* [PROBLEM DESCRIPTION]
Filter the entries below, keeping only lines with "class".

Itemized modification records
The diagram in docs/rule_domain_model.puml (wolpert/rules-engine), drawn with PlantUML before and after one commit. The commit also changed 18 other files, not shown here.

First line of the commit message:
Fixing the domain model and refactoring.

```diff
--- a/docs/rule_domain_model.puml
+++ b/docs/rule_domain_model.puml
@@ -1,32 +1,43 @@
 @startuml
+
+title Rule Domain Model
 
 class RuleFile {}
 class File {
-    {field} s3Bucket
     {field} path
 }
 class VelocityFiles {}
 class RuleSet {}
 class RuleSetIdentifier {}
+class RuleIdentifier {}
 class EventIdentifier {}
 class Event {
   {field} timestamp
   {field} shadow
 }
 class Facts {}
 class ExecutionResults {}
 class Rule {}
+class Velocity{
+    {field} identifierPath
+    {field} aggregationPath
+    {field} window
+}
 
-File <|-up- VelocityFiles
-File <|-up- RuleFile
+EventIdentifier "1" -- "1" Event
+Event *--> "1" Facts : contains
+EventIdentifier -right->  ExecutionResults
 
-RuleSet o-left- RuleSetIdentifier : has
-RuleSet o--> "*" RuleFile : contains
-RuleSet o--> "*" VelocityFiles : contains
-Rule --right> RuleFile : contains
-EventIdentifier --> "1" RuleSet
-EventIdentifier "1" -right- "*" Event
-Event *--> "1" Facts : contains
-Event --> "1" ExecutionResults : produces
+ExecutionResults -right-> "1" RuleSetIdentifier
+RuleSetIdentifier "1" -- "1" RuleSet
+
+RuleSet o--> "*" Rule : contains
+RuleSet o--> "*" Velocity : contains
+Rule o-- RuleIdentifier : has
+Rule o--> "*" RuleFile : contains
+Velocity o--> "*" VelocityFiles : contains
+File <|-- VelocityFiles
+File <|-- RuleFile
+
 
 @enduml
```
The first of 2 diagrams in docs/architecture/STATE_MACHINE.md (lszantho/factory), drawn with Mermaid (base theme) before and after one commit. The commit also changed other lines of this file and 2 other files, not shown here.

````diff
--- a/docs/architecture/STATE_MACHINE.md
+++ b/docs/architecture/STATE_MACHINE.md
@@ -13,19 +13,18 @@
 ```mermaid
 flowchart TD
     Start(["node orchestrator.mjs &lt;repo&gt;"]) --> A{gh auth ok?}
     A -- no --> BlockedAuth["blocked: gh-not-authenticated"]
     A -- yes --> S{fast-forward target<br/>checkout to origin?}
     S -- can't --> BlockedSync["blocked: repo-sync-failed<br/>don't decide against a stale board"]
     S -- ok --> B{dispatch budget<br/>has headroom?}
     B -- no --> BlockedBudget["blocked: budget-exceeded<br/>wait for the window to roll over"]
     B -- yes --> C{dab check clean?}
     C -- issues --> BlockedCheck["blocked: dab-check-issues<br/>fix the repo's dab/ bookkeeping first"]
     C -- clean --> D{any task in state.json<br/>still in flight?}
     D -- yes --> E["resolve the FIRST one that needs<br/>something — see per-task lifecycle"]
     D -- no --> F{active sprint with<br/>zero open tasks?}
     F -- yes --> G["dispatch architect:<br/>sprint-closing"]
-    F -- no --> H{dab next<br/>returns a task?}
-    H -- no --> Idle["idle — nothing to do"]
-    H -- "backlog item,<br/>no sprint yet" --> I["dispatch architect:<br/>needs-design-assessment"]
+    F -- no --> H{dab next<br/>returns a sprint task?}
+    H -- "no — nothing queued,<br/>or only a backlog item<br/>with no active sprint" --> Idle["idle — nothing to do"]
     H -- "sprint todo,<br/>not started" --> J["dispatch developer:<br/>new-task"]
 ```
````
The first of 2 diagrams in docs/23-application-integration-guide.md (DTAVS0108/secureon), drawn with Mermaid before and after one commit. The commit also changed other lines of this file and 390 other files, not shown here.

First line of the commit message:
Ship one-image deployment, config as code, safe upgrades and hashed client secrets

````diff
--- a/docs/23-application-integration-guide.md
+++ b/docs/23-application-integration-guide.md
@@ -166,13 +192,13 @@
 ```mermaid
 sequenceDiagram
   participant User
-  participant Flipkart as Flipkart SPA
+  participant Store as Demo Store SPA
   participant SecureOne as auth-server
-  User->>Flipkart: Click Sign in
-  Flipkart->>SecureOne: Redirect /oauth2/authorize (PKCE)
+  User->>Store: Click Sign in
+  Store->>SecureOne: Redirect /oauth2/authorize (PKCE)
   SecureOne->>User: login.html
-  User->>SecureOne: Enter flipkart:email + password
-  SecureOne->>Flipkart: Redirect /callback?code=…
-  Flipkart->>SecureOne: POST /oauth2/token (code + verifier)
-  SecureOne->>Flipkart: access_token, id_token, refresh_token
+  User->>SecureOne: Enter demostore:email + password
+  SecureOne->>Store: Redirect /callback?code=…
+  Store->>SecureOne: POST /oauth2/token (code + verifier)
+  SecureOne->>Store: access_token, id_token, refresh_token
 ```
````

* [ANSWER TO THIS PROBLEM]
 class RuleFile {}
 class File {
 class VelocityFiles {}
 class RuleSet {}
 class RuleSetIdentifier {}
+class RuleIdentifier {}
 class EventIdentifier {}
 class Event {
 class Facts {}
 class ExecutionResults {}
 class Rule {}
+class Velocity{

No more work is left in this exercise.